Top of PROVIDED MATERIAL

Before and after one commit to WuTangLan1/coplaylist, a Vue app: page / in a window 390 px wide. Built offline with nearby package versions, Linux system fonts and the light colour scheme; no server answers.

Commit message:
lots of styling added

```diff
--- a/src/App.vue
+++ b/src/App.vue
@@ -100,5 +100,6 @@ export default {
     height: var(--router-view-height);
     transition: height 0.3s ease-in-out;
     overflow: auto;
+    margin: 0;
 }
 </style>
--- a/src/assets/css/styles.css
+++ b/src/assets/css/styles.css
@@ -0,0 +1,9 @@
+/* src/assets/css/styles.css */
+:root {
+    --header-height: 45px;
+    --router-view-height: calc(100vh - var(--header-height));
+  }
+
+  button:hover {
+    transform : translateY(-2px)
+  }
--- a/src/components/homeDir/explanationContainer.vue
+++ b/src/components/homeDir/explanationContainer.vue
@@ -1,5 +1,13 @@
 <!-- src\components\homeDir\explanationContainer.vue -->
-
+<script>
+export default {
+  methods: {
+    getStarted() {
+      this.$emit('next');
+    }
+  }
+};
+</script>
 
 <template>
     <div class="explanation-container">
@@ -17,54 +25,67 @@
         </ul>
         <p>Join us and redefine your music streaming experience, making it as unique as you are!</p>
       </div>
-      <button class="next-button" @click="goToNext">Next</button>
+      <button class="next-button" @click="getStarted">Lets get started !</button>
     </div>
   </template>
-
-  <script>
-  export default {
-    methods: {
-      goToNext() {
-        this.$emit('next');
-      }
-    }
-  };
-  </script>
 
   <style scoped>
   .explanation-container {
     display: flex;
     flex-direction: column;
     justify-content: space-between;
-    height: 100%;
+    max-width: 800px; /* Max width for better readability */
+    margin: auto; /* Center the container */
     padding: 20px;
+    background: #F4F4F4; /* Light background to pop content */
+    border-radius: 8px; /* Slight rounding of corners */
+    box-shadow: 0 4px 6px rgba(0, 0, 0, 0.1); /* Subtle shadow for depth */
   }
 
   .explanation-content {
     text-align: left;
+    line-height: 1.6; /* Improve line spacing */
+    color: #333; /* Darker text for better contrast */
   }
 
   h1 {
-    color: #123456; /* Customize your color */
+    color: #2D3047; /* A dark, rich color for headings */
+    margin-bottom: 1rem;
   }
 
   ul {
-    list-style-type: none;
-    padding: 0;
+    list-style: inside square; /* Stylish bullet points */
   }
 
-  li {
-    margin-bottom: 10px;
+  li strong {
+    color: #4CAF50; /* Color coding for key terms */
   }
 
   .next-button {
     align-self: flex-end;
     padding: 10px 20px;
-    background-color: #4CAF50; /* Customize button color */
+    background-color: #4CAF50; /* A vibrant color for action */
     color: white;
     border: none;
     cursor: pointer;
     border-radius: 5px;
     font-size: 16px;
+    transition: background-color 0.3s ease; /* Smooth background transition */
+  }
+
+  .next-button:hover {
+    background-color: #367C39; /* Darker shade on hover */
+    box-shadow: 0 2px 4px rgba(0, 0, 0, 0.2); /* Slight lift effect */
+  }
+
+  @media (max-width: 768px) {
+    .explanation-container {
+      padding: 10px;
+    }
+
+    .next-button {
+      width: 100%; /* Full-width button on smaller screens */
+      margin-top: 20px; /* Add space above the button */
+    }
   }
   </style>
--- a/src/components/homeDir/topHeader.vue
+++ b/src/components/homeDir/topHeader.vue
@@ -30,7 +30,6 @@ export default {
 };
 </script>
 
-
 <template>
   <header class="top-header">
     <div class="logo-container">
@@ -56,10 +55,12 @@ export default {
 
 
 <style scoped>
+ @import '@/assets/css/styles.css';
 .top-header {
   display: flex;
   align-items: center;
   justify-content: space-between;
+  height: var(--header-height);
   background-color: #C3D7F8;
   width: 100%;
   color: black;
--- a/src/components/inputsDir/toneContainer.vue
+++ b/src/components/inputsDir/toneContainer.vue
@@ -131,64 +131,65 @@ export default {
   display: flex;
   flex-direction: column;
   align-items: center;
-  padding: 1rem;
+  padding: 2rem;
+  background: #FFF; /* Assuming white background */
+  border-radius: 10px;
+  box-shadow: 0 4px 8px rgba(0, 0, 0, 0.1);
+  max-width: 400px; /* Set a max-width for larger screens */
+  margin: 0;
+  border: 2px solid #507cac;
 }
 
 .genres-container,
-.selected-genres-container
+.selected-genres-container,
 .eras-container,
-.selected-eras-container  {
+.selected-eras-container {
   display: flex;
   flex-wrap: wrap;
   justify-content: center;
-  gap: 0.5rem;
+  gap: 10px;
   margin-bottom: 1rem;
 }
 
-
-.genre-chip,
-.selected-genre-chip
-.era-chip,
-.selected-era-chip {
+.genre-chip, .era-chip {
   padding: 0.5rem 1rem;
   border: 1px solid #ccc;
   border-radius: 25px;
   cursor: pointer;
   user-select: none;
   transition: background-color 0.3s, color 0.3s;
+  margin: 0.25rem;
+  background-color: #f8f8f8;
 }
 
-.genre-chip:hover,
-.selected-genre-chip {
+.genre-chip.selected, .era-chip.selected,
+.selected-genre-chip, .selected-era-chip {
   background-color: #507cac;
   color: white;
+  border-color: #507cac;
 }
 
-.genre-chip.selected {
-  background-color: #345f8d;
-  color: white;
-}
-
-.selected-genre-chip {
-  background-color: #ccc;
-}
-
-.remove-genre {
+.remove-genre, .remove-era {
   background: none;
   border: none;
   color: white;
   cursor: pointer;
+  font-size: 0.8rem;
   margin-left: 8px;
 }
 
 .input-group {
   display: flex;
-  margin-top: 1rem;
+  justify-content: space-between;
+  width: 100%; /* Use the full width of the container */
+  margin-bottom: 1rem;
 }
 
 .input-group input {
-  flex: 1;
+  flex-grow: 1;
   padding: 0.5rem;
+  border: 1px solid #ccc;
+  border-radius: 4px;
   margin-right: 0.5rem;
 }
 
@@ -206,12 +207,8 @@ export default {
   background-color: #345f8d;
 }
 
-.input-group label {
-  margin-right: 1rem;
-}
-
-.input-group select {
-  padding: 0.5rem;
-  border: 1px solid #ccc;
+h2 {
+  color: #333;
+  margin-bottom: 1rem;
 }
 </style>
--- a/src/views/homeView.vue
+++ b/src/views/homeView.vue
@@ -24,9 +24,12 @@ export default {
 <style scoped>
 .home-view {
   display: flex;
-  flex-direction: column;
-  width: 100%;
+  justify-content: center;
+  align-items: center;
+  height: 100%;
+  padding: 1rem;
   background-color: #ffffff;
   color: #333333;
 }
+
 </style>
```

Bottom of PROVIDED MATERIAL

**DIRECTIONS FOR THIS TASK**
Output the entries above exactly, please, with nothing dropped.

**RESULT OF THE TASK**
Before and after one commit to WuTangLan1/coplaylist, a Vue app: page / in a window 390 px wide. Built offline with nearby package versions, Linux system fonts and the light colour scheme; no server answers.

Commit message:
lots of styling added

```diff
--- a/src/App.vue
+++ b/src/App.vue
@@ -100,5 +100,6 @@ export default {
     height: var(--router-view-height);
     transition: height 0.3s ease-in-out;
     overflow: auto;
+    margin: 0;
 }
 </style>
--- a/src/assets/css/styles.css
+++ b/src/assets/css/styles.css
@@ -0,0 +1,9 @@
+/* src/assets/css/styles.css */
+:root {
+    --header-height: 45px;
+    --router-view-height: calc(100vh - var(--header-height));
+  }
+
+  button:hover {
+    transform : translateY(-2px)
+  }
--- a/src/components/homeDir/explanationContainer.vue
+++ b/src/components/homeDir/explanationContainer.vue
@@ -1,5 +1,13 @@
 <!-- src\components\homeDir\explanationContainer.vue -->
-
+<script>
+export default {
+  methods: {
+    getStarted() {
+      this.$emit('next');
+    }
+  }
+};
+</script>
 
 <template>
     <div class="explanation-container">
@@ -17,54 +25,67 @@
         </ul>
         <p>Join us and redefine your music streaming experience, making it as unique as you are!</p>
       </div>
-      <button class="next-button" @click="goToNext">Next</button>
+      <button class="next-button" @click="getStarted">Lets get started !</button>
     </div>
   </template>
-
-  <script>
-  export default {
-    methods: {
-      goToNext() {
-        this.$emit('next');
-      }
-    }
-  };
-  </script>
 
   <style scoped>
   .explanation-container {
     display: flex;
     flex-direction: column;
     justify-content: space-between;
-    height: 100%;
+    max-width: 800px; /* Max width for better readability */
+    margin: auto; /* Center the container */
     padding: 20px;
+    background: #F4F4F4; /* Light background to pop content */
+    border-radius: 8px; /* Slight rounding of corners */
+    box-shadow: 0 4px 6px rgba(0, 0, 0, 0.1); /* Subtle shadow for depth */
   }
 
   .explanation-content {
     text-align: left;
+    line-height: 1.6; /* Improve line spacing */
+    color: #333; /* Darker text for better contrast */
   }
 
   h1 {
-    color: #123456; /* Customize your color */
+    color: #2D3047; /* A dark, rich color for headings */
+    margin-bottom: 1rem;
   }
 
   ul {
-    list-style-type: none;
-    padding: 0;
+    list-style: inside square; /* Stylish bullet points */
   }
 
-  li {
-    margin-bottom: 10px;
+  li strong {
+    color: #4CAF50; /* Color coding for key terms */
   }
 
   .next-button {
     align-self: flex-end;
     padding: 10px 20px;
-    background-color: #4CAF50; /* Customize button color */
+    background-color: #4CAF50; /* A vibrant color for action */
     color: white;
     border: none;
     cursor: pointer;
     border-radius: 5px;
     font-size: 16px;
+    transition: background-color 0.3s ease; /* Smooth background transition */
+  }
+
+  .next-button:hover {
+    background-color: #367C39; /* Darker shade on hover */
+    box-shadow: 0 2px 4px rgba(0, 0, 0, 0.2); /* Slight lift effect */
+  }
+
+  @media (max-width: 768px) {
+    .explanation-container {
+      padding: 10px;
+    }
+
+    .next-button {
+      width: 100%; /* Full-width button on smaller screens */
+      margin-top: 20px; /* Add space above the button */
+    }
   }
   </style>
--- a/src/components/homeDir/topHeader.vue
+++ b/src/components/homeDir/topHeader.vue
@@ -30,7 +30,6 @@ export default {
 };
 </script>
 
-
 <template>
   <header class="top-header">
     <div class="logo-container">
@@ -56,10 +55,12 @@ export default {
 
 
 <style scoped>
+ @import '@/assets/css/styles.css';
 .top-header {
   display: flex;
   align-items: center;
   justify-content: space-between;
+  height: var(--header-height);
   background-color: #C3D7F8;
   width: 100%;
   color: black;
--- a/src/components/inputsDir/toneContainer.vue
+++ b/src/components/inputsDir/toneContainer.vue
@@ -131,64 +131,65 @@ export default {
   display: flex;
   flex-direction: column;
   align-items: center;
-  padding: 1rem;
+  padding: 2rem;
+  background: #FFF; /* Assuming white background */
+  border-radius: 10px;
+  box-shadow: 0 4px 8px rgba(0, 0, 0, 0.1);
+  max-width: 400px; /* Set a max-width for larger screens */
+  margin: 0;
+  border: 2px solid #507cac;
 }
 
 .genres-container,
-.selected-genres-container
+.selected-genres-container,
 .eras-container,
-.selected-eras-container  {
+.selected-eras-container {
   display: flex;
   flex-wrap: wrap;
   justify-content: center;
-  gap: 0.5rem;
+  gap: 10px;
   margin-bottom: 1rem;
 }
 
-
-.genre-chip,
-.selected-genre-chip
-.era-chip,
-.selected-era-chip {
+.genre-chip, .era-chip {
   padding: 0.5rem 1rem;
   border: 1px solid #ccc;
   border-radius: 25px;
   cursor: pointer;
   user-select: none;
   transition: background-color 0.3s, color 0.3s;
+  margin: 0.25rem;
+  background-color: #f8f8f8;
 }
 
-.genre-chip:hover,
-.selected-genre-chip {
+.genre-chip.selected, .era-chip.selected,
+.selected-genre-chip, .selected-era-chip {
   background-color: #507cac;
   color: white;
+  border-color: #507cac;
 }
 
-.genre-chip.selected {
-  background-color: #345f8d;
-  color: white;
-}
-
-.selected-genre-chip {
-  background-color: #ccc;
-}
-
-.remove-genre {
+.remove-genre, .remove-era {
   background: none;
   border: none;
   color: white;
   cursor: pointer;
+  font-size: 0.8rem;
   margin-left: 8px;
 }
 
 .input-group {
   display: flex;
-  margin-top: 1rem;
+  justify-content: space-between;
+  width: 100%; /* Use the full width of the container */
+  margin-bottom: 1rem;
 }
 
 .input-group input {
-  flex: 1;
+  flex-grow: 1;
   padding: 0.5rem;
+  border: 1px solid #ccc;
+  border-radius: 4px;
   margin-right: 0.5rem;
 }
 
@@ -206,12 +207,8 @@ export default {
   background-color: #345f8d;
 }
 
-.input-group label {
-  margin-right: 1rem;
-}
-
-.input-group select {
-  padding: 0.5rem;
-  border: 1px solid #ccc;
+h2 {
+  color: #333;
+  margin-bottom: 1rem;
 }
 </style>
--- a/src/views/homeView.vue
+++ b/src/views/homeView.vue
@@ -24,9 +24,12 @@ export default {
 <style scoped>
 .home-view {
   display: flex;
-  flex-direction: column;
-  width: 100%;
+  justify-content: center;
+  align-items: center;
+  height: 100%;
+  padding: 1rem;
   background-color: #ffffff;
   color: #333333;
 }
+
 </style>
```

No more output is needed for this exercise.